If there were "a general public agreement on constitutional questions and on the aims of government," and if candidates were vying with each other for office solely on their competency to perform within this framework, I would have no comment. But there is little contemporary agreement as to constitutional questions and the aims of government! Name a point that can now be presupposed.
[Politicians] no longer contend with each other as to their competence to serve within a generally accepted framework but, instead: (1) they compete to see which one can come up with the most popular alteration of the framework, and (2) they compete to see which one can get himself in front of the most popular voter grab bag in order to stand foursquare for some people's supposed right to other people's income.
[But] the role of the legislator is to secure our rights to life, liberty, and property," and such "Principles do not permit of compromise; they are either adhered to or surrendered."
Voting is deeply embedded in the democratic mores as a duty….Yet any person who is conscious of our rapid drift toward the omnipotent state can hardly escape the suspicion that there may be a fault in our habitual way of looking at things.
Government in the U.S.A. has been pushed far beyond its proper sphere. The Marxian tenet, "from each according to ability, to each according to need," backed by the armed force of the state, has become established policy….Within this kind of political framework, it is to be expected that one candidate will stand for the coercive expropriation of the earned income of all citizens, giving the funds thus gathered to those in groups A, B, and C. Nor need we be surprised that his opponent differs from him only in advocating that the loot be given to those in groups X, Y, and Z. Does responsible citizenship require casting a ballot for either of these political plunderers? The citizen has no significant moral choice but only an immoral choice in the event he has joined the unholy alliance himself and thinks that one of the candidates will deliver some of the largess to him or to a group he favors…the problem is not one of responsible citizenship but of irresponsible looting.
Does responsible citizenship require voting for irresponsible candidates? To ballot in favor of irresponsible candidates as though it were one's duty is to misconstrue the meaning of duty.
Americans…have some abhorrence of forcibly taking from the few and giving to the many without any sanction whatsoever. That would be raw dictatorship. But few people with this propensity feel any pangs of conscience if it can be demonstrated that "the people voted for it"….And, as government increases its plundering activities, more and more citizens "want in" on the popular say-so.
Read then turns to Frédéric Bastiat's The Law, for its insights into how the purposes governments pursue influence voting:

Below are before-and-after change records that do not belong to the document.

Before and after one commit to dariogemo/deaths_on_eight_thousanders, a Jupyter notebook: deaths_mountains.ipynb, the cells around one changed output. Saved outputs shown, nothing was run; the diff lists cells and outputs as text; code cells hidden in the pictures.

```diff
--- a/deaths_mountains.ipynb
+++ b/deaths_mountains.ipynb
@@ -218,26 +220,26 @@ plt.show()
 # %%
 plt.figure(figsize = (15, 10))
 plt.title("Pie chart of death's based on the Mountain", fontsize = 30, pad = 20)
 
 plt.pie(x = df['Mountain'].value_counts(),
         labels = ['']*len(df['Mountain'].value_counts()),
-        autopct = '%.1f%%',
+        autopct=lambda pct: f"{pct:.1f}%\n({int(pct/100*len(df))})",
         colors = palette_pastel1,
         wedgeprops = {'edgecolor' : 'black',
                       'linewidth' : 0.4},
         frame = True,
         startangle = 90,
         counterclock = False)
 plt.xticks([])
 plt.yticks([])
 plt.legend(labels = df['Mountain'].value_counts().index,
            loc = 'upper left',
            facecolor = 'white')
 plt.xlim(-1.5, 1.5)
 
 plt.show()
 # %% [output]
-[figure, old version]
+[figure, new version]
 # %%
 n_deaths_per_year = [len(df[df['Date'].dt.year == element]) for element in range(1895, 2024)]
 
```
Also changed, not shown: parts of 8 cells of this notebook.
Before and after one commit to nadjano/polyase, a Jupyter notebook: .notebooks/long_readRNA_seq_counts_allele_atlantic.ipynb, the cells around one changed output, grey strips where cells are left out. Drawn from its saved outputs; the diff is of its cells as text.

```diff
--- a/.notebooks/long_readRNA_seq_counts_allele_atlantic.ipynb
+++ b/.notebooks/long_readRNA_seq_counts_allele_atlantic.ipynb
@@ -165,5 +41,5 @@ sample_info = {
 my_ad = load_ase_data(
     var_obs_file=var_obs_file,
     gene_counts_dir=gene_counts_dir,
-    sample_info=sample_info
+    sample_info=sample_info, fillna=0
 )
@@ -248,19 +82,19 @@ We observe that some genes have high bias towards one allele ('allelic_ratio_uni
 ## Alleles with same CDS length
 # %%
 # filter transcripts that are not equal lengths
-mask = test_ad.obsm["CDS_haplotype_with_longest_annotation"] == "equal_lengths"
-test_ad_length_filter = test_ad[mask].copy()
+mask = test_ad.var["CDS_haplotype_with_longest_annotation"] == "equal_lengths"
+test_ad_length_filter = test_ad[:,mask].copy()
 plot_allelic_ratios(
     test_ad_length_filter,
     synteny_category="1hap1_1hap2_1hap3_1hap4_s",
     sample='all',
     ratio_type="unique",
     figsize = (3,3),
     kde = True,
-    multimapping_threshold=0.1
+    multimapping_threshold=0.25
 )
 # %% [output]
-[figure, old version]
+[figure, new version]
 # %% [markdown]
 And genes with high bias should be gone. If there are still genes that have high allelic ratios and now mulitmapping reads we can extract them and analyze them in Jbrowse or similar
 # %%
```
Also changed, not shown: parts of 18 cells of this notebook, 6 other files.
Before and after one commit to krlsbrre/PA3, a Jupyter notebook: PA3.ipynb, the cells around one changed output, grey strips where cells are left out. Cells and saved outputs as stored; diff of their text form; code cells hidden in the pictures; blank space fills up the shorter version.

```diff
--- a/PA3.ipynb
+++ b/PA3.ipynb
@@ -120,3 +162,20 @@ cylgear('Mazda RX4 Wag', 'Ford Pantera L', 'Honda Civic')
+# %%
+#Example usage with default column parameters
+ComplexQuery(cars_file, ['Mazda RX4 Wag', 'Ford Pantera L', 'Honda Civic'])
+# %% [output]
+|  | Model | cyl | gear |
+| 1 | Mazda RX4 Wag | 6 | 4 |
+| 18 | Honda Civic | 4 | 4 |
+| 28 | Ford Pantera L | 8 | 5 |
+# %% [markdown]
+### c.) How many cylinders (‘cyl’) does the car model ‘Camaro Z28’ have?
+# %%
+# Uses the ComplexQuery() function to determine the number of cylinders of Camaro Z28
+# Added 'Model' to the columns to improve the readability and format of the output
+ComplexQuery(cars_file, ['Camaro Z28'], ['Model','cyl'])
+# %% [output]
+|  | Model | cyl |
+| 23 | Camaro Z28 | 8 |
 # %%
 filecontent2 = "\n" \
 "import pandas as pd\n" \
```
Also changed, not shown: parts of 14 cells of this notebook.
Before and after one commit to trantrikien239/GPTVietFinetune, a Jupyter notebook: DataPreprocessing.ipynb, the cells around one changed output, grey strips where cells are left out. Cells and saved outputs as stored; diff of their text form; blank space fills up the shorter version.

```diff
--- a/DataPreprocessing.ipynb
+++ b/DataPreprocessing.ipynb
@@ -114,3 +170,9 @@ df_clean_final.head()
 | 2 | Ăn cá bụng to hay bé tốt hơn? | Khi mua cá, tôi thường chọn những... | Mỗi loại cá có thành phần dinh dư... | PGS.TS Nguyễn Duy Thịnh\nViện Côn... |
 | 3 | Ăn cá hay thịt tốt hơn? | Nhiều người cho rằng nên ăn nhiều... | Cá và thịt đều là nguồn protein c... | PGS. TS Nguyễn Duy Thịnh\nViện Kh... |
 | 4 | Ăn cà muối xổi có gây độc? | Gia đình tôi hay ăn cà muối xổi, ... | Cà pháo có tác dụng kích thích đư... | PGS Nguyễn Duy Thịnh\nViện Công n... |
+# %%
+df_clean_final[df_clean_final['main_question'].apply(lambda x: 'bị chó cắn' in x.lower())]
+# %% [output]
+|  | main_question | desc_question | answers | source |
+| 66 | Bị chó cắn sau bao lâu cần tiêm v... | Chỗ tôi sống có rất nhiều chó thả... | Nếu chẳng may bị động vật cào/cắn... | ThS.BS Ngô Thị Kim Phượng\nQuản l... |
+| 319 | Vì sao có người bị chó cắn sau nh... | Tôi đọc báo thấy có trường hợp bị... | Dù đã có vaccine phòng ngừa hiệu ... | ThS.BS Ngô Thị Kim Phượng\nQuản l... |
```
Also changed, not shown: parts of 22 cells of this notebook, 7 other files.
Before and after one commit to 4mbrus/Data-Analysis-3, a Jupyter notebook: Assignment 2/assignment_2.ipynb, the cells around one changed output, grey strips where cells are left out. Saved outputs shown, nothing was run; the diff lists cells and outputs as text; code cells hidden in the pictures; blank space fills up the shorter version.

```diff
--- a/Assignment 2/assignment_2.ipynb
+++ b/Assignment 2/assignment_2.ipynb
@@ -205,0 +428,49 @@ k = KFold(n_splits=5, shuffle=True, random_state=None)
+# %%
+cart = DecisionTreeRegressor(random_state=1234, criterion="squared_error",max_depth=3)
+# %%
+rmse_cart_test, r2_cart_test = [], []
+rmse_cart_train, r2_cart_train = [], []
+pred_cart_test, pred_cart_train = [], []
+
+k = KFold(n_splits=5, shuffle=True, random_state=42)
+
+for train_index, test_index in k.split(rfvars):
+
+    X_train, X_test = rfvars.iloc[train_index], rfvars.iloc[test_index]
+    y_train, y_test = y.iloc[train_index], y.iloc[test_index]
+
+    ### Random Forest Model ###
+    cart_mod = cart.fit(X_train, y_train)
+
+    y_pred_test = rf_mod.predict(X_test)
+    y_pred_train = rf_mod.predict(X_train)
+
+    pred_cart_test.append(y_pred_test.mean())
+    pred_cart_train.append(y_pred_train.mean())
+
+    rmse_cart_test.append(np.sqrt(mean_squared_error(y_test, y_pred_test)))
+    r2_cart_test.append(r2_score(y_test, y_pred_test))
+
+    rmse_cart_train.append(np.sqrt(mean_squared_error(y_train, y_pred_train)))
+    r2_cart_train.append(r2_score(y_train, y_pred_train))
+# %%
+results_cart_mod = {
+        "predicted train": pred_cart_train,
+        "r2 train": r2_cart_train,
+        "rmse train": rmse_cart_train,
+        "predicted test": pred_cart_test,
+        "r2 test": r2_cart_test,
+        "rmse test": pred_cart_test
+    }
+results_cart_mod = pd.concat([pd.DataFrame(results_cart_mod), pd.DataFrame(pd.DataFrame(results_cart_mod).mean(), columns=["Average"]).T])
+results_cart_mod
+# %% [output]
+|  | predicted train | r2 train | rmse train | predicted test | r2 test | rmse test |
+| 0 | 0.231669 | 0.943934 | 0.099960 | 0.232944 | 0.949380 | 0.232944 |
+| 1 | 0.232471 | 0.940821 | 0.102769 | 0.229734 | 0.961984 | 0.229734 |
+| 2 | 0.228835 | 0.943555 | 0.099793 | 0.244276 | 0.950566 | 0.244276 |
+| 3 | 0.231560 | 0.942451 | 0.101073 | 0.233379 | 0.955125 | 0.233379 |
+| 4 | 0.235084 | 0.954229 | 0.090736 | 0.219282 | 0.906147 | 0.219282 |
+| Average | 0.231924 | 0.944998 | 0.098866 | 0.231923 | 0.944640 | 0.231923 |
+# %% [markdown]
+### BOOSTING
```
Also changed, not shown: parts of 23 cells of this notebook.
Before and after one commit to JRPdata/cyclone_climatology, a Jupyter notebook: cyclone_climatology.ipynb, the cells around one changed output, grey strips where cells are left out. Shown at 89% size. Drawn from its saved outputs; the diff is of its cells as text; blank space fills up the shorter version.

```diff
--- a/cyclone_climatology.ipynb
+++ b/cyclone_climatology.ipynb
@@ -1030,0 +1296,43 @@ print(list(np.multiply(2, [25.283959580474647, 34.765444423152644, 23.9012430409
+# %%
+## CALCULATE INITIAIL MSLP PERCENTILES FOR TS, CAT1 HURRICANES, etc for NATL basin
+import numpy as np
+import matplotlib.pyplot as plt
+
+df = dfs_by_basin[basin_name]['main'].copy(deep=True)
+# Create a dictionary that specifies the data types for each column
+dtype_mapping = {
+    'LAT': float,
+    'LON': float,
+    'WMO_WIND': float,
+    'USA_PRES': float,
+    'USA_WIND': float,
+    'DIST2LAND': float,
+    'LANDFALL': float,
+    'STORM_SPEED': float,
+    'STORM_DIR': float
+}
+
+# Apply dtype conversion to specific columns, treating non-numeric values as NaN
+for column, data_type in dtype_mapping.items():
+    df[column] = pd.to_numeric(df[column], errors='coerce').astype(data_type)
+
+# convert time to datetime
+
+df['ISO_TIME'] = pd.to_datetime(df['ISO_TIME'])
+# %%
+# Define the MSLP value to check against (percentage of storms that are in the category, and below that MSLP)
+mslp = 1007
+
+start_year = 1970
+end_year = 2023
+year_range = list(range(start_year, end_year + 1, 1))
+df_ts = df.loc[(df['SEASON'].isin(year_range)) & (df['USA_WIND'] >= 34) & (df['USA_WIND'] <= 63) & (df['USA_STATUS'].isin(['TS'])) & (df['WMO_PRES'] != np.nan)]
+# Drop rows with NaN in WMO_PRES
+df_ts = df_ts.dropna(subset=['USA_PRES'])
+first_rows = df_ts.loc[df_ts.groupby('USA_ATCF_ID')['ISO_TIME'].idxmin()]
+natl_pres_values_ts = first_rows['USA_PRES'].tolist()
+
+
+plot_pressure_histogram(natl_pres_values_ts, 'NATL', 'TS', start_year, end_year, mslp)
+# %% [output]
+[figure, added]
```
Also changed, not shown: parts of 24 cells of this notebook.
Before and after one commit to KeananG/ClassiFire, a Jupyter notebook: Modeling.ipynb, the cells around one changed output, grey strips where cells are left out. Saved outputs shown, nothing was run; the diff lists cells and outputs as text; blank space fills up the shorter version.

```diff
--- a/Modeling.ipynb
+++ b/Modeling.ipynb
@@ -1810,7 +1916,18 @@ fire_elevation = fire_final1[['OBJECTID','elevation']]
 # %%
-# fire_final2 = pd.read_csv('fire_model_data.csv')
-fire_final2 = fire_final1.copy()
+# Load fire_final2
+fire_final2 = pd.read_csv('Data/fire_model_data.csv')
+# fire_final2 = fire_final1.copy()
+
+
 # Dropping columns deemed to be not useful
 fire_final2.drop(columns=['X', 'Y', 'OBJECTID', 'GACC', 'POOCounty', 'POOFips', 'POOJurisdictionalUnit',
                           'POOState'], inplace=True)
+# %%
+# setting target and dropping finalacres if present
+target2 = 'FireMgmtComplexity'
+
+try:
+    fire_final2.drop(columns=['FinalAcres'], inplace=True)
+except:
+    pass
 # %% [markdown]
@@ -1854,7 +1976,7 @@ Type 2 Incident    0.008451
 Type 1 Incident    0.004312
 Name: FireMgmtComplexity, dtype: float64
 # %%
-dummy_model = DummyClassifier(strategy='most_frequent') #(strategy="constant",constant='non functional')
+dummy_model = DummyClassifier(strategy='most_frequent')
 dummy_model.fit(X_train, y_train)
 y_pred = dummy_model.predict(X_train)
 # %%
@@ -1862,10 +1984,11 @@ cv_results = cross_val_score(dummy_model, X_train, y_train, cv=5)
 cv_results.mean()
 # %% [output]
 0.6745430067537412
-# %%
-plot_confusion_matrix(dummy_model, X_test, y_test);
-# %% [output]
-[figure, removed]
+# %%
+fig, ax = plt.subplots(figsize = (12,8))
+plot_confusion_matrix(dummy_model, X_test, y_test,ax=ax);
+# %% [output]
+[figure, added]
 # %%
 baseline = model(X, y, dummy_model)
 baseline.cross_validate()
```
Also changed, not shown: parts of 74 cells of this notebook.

If law were restricted to protecting all persons, all liberties, and all properties; if law were nothing more than the organized combination of the individual's right to self-defense; if law were the obstacle, the check, the punisher of all oppressions and plunder—is it likely that we citizens would then argue much about the extent of the franchise?
Under these circumstances, is it likely that the extent of the right to vote would endanger that supreme good, the public peace?
If the law were confined to its proper functions, everyone's interest in the law would be the same. Is it not clear that, under these circumstances, those who voted could not inconvenience those who did not vote?
In summary, Read argues that the traditional defense of democratic voting in our constitutional republic is that it defends its principles, but instead "[Our] two-party, ballot-casting system…no longer presupposes any agreement on constitutional questions and the aims of government." And he provides us with and apt warning:
If it be conceded that the role of government is to secure "certain unalienable rights, that among them are the right to life, liberty, and the pursuit of happiness," by what stretch of the imagination can this he achieved when we vote for those who are openly committed to unsecuring these rights?